» Try it
With the pictures left out, every record must be reproduced exactly.

» Available records
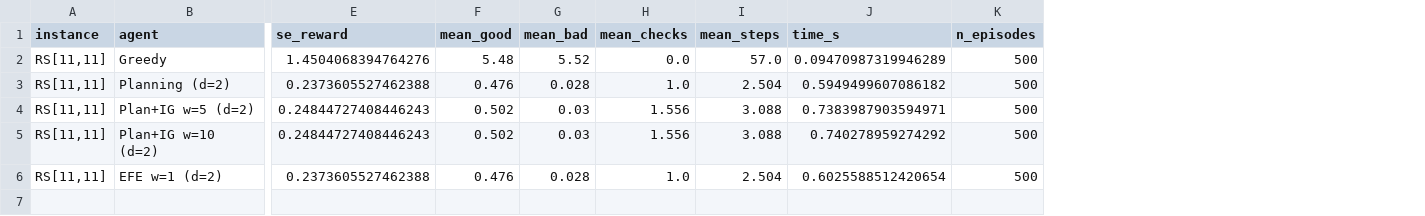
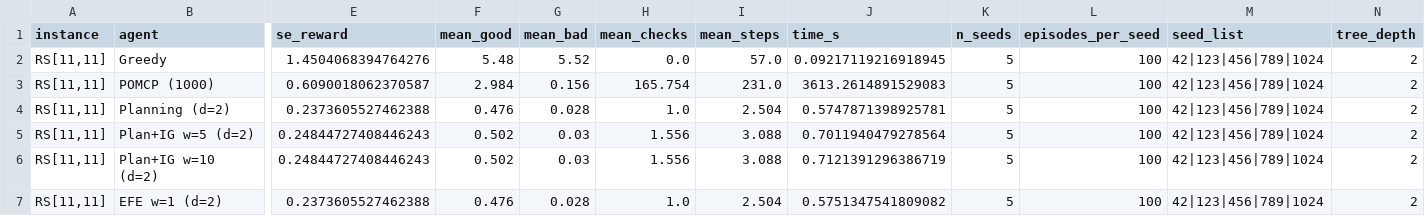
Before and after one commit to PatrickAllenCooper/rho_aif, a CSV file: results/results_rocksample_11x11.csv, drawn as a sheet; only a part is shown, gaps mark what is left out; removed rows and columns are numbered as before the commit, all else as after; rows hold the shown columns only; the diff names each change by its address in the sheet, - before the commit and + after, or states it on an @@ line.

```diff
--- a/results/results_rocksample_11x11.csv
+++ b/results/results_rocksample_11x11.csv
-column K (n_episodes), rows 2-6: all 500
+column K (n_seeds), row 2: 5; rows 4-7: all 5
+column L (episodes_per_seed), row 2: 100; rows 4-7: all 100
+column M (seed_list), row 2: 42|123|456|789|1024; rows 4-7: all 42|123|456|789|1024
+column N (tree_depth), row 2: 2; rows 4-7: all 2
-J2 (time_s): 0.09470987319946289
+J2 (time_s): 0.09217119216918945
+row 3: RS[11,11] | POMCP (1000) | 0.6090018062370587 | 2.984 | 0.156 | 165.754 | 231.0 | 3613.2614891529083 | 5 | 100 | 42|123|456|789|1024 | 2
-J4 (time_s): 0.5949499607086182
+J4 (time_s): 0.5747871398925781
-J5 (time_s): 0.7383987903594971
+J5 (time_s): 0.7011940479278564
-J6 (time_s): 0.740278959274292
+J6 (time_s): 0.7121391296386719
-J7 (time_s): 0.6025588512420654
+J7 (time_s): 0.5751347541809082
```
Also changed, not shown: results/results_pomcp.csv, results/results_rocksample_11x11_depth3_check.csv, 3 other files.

» Answer for this exercise
Before and after one commit to PatrickAllenCooper/rho_aif, a CSV file: results/results_rocksample_11x11.csv, drawn as a sheet; only a part is shown, gaps mark what is left out; removed rows and columns are numbered as before the commit, all else as after; rows hold the shown columns only; the diff names each change by its address in the sheet, - before the commit and + after, or states it on an @@ line.

```diff
--- a/results/results_rocksample_11x11.csv
+++ b/results/results_rocksample_11x11.csv
-column K (n_episodes), rows 2-6: all 500
+column K (n_seeds), row 2: 5; rows 4-7: all 5
+column L (episodes_per_seed), row 2: 100; rows 4-7: all 100
+column M (seed_list), row 2: 42|123|456|789|1024; rows 4-7: all 42|123|456|789|1024
+column N (tree_depth), row 2: 2; rows 4-7: all 2
-J2 (time_s): 0.09470987319946289
+J2 (time_s): 0.09217119216918945
+row 3: RS[11,11] | POMCP (1000) | 0.6090018062370587 | 2.984 | 0.156 | 165.754 | 231.0 | 3613.2614891529083 | 5 | 100 | 42|123|456|789|1024 | 2
-J4 (time_s): 0.5949499607086182
+J4 (time_s): 0.5747871398925781
-J5 (time_s): 0.7383987903594971
+J5 (time_s): 0.7011940479278564
-J6 (time_s): 0.740278959274292
+J6 (time_s): 0.7121391296386719
-J7 (time_s): 0.6025588512420654
+J7 (time_s): 0.5751347541809082
```
Also changed, not shown: results/results_pomcp.csv, results/results_rocksample_11x11_depth3_check.csv, 3 other files.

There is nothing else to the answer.